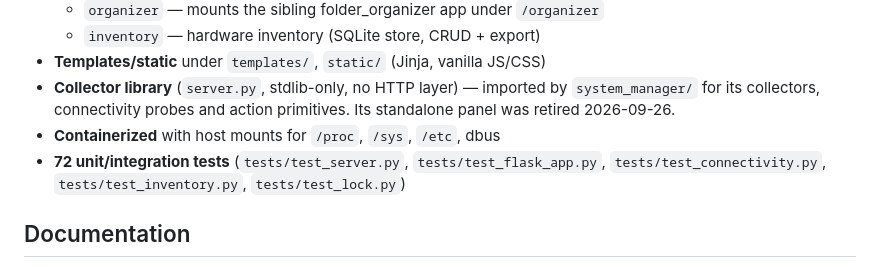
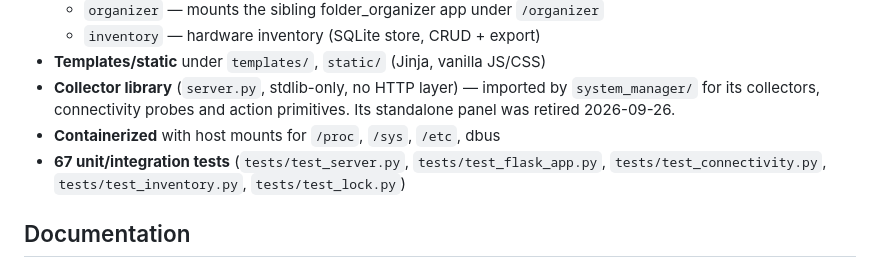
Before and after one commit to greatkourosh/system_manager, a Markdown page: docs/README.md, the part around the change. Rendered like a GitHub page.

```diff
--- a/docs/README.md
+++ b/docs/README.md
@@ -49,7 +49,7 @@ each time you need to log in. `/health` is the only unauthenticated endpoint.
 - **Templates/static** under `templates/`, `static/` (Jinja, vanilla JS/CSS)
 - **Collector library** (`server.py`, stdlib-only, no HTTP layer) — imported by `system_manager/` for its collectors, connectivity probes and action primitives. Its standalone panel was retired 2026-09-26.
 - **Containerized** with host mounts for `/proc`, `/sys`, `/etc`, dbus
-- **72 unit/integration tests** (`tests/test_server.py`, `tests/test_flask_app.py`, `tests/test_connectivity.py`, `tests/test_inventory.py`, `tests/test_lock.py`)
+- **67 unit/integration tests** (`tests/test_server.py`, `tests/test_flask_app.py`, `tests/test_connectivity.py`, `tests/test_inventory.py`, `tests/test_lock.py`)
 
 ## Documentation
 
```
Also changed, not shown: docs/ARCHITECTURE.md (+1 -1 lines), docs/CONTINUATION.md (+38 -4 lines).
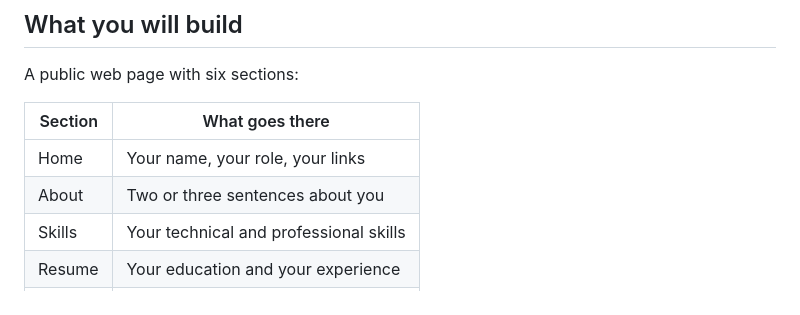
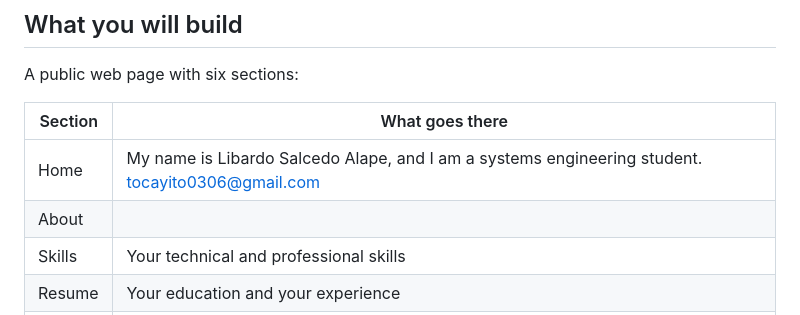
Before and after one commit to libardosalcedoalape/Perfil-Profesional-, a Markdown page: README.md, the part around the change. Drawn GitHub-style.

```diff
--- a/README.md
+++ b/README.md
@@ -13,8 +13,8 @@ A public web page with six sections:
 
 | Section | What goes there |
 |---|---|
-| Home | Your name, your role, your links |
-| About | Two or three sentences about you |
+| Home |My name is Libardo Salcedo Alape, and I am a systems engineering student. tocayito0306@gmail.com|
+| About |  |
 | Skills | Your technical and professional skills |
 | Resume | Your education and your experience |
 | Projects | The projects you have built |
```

--

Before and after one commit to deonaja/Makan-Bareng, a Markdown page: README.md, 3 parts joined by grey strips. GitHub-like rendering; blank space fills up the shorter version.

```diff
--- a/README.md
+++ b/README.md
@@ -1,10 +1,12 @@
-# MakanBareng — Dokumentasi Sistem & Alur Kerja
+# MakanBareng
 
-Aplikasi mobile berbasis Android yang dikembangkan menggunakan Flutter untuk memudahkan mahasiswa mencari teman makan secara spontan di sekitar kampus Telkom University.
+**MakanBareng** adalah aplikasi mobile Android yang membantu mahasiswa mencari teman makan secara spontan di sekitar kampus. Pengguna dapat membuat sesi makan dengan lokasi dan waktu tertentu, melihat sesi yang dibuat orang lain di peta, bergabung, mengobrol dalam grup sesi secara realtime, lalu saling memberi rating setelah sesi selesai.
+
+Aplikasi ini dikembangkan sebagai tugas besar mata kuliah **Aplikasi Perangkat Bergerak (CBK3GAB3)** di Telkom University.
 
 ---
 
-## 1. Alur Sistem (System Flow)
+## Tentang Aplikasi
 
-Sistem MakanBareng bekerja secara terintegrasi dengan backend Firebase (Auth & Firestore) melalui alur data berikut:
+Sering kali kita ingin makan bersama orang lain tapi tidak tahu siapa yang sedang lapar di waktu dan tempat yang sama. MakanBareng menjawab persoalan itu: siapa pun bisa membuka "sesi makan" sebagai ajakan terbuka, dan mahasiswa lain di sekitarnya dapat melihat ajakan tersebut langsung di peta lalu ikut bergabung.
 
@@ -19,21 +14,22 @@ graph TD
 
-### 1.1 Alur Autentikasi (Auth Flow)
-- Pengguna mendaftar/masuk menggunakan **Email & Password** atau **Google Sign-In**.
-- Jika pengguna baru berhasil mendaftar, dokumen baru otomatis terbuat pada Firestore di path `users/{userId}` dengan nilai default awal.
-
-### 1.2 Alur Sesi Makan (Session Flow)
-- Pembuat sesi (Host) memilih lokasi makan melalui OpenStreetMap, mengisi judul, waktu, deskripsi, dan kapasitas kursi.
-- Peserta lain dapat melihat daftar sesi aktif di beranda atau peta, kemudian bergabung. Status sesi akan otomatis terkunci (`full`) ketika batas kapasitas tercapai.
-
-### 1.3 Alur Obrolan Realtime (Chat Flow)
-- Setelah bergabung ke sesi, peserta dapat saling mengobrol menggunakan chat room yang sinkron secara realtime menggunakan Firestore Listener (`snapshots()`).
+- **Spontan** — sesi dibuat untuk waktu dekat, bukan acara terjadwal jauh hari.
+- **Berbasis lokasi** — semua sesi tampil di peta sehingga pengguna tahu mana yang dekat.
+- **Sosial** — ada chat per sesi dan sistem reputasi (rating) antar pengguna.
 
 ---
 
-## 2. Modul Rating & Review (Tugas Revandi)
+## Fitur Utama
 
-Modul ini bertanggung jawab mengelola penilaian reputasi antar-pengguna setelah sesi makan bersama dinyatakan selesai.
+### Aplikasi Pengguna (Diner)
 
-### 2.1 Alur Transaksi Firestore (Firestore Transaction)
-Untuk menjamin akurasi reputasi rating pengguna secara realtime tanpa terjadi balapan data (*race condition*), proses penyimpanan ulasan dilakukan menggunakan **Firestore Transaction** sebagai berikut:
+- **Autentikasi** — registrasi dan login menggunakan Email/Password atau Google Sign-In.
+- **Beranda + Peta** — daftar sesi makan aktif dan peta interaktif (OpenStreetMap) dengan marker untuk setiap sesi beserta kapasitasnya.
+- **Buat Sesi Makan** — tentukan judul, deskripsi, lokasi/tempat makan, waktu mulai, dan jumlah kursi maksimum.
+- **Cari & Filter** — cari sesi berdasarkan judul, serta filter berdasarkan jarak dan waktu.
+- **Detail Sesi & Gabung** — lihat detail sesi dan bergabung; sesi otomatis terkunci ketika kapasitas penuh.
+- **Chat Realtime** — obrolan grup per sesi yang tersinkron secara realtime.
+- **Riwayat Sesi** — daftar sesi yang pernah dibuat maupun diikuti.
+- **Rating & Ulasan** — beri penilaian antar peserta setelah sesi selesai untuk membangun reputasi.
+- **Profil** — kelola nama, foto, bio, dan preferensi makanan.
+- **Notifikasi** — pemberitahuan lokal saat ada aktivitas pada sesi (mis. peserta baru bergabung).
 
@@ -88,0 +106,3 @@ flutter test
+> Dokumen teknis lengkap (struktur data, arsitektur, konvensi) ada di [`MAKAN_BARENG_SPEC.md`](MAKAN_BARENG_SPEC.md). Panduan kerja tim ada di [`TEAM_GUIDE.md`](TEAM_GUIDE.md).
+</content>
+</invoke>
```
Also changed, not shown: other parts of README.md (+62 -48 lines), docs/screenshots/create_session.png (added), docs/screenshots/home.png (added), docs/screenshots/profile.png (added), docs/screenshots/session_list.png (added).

---

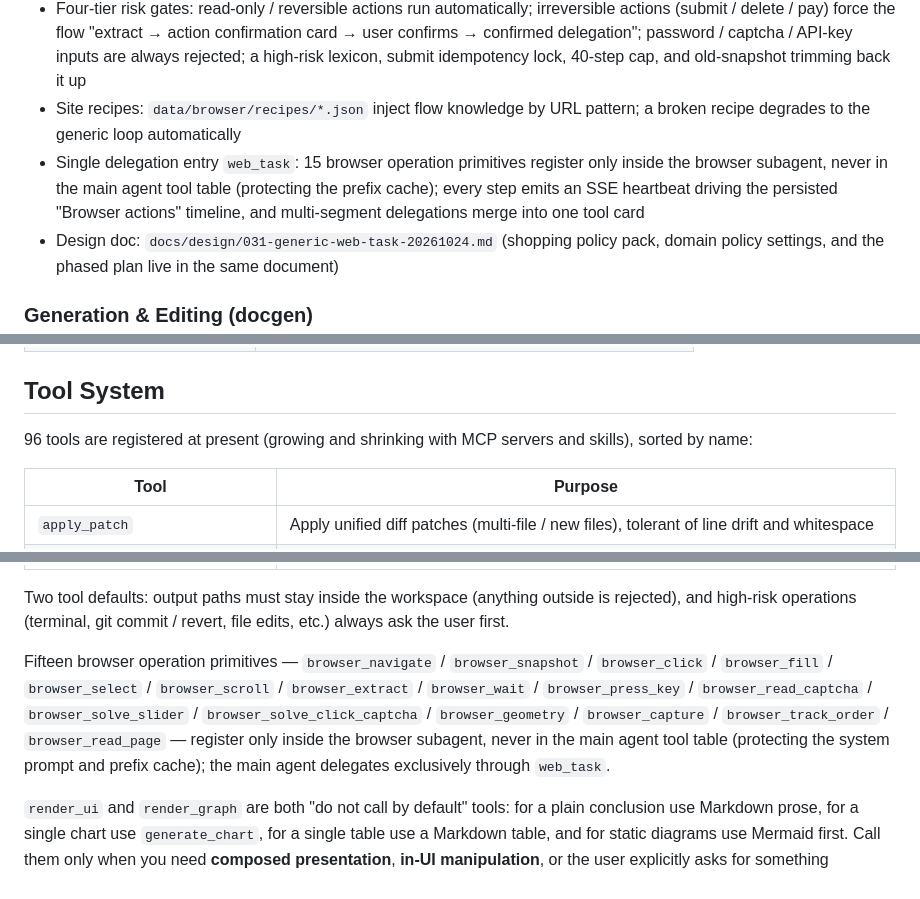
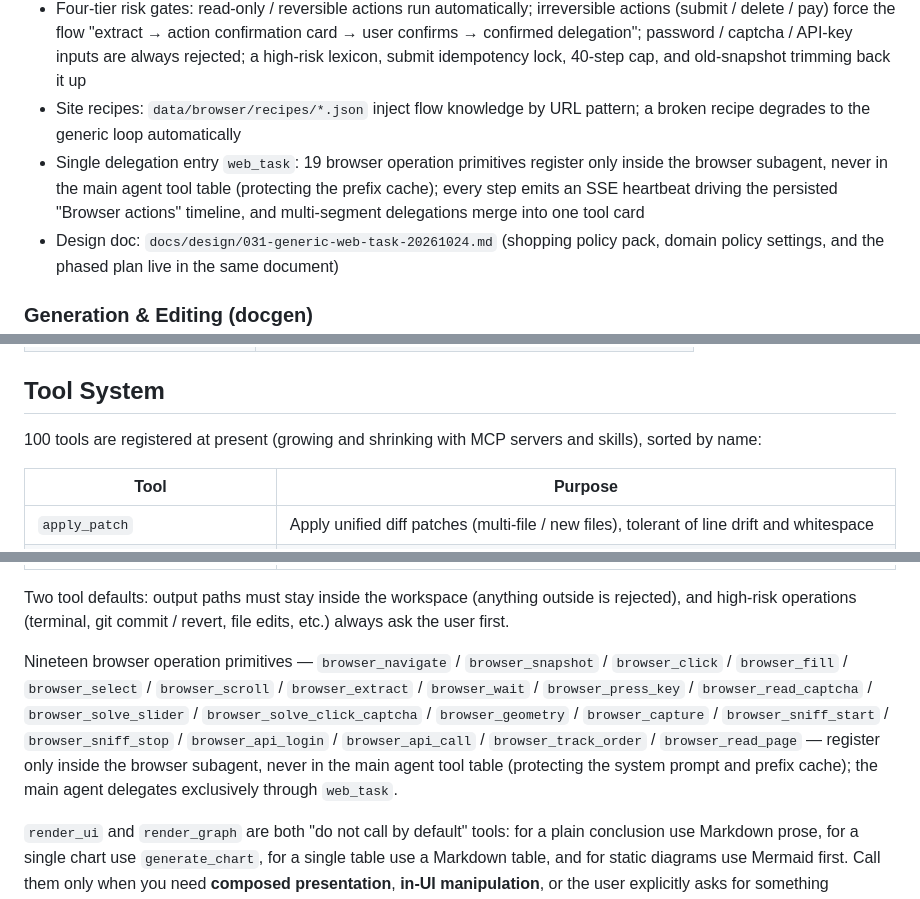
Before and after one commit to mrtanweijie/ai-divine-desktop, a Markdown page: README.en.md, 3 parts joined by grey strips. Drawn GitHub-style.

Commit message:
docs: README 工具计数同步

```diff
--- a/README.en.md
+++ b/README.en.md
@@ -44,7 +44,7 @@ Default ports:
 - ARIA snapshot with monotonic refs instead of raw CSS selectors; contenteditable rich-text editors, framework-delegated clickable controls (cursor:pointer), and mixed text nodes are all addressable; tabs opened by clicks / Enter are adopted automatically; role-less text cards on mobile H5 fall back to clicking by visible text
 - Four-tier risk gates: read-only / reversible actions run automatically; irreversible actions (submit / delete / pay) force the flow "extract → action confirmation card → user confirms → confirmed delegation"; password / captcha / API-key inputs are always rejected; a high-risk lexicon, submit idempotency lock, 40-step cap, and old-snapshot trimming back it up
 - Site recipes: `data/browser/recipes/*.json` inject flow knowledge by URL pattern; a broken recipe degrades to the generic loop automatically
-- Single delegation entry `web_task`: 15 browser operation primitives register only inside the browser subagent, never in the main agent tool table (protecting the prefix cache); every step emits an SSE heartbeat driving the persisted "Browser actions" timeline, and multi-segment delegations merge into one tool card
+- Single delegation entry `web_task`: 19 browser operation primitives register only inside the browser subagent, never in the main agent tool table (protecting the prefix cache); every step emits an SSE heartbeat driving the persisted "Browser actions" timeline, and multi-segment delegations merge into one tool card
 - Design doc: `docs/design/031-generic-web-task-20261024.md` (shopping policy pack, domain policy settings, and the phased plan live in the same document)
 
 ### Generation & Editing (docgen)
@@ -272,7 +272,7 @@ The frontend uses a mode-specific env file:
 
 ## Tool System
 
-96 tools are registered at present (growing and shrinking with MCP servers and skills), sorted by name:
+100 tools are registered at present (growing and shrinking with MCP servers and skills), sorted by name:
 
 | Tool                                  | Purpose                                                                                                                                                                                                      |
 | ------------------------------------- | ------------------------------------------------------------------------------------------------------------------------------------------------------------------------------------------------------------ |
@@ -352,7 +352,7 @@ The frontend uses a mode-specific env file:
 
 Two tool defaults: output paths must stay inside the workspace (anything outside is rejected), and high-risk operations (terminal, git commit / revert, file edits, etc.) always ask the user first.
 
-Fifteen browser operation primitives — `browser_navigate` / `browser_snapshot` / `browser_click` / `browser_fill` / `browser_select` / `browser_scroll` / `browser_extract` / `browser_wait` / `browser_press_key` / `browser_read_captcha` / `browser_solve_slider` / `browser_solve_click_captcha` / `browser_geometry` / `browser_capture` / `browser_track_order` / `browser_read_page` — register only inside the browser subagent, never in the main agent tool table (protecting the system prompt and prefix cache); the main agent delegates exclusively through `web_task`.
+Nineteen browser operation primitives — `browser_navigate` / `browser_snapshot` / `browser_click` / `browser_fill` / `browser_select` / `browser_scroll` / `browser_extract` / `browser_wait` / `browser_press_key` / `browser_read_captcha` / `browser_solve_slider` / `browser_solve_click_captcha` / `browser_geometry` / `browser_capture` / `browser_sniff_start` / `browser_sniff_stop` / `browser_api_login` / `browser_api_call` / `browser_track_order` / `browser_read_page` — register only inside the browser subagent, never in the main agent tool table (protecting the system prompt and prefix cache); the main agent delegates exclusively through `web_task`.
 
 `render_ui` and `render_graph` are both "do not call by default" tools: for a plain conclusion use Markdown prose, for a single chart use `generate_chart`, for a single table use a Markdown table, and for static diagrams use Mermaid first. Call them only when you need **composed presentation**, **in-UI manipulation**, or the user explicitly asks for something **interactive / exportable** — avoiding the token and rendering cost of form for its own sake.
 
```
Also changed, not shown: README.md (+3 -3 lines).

Task to complete:
What lines above contain the string "waktu"? Copy all of them.

Your response:
+**MakanBareng** adalah aplikasi mobile Android yang membantu mahasiswa mencari teman makan secara spontan di sekitar kampus. Pengguna dapat membuat sesi makan dengan lokasi dan waktu tertentu, melihat sesi yang dibuat orang lain di peta, bergabung, mengobrol dalam grup sesi secara realtime, lalu saling memberi rating setelah sesi selesai.
+Sering kali kita ingin makan bersama orang lain tapi tidak tahu siapa yang sedang lapar di waktu dan tempat yang sama. MakanBareng menjawab persoalan itu: siapa pun bisa membuka "sesi makan" sebagai ajakan terbuka, dan mahasiswa lain di sekitarnya dapat melihat ajakan tersebut langsung di peta lalu ikut bergabung.
-- Pembuat sesi (Host) memilih lokasi makan melalui OpenStreetMap, mengisi judul, waktu, deskripsi, dan kapasitas kursi.
+- **Spontan** — sesi dibuat untuk waktu dekat, bukan acara terjadwal jauh hari.
+- **Buat Sesi Makan** — tentukan judul, deskripsi, lokasi/tempat makan, waktu mulai, dan jumlah kursi maksimum.
+- **Cari & Filter** — cari sesi berdasarkan judul, serta filter berdasarkan jarak dan waktu.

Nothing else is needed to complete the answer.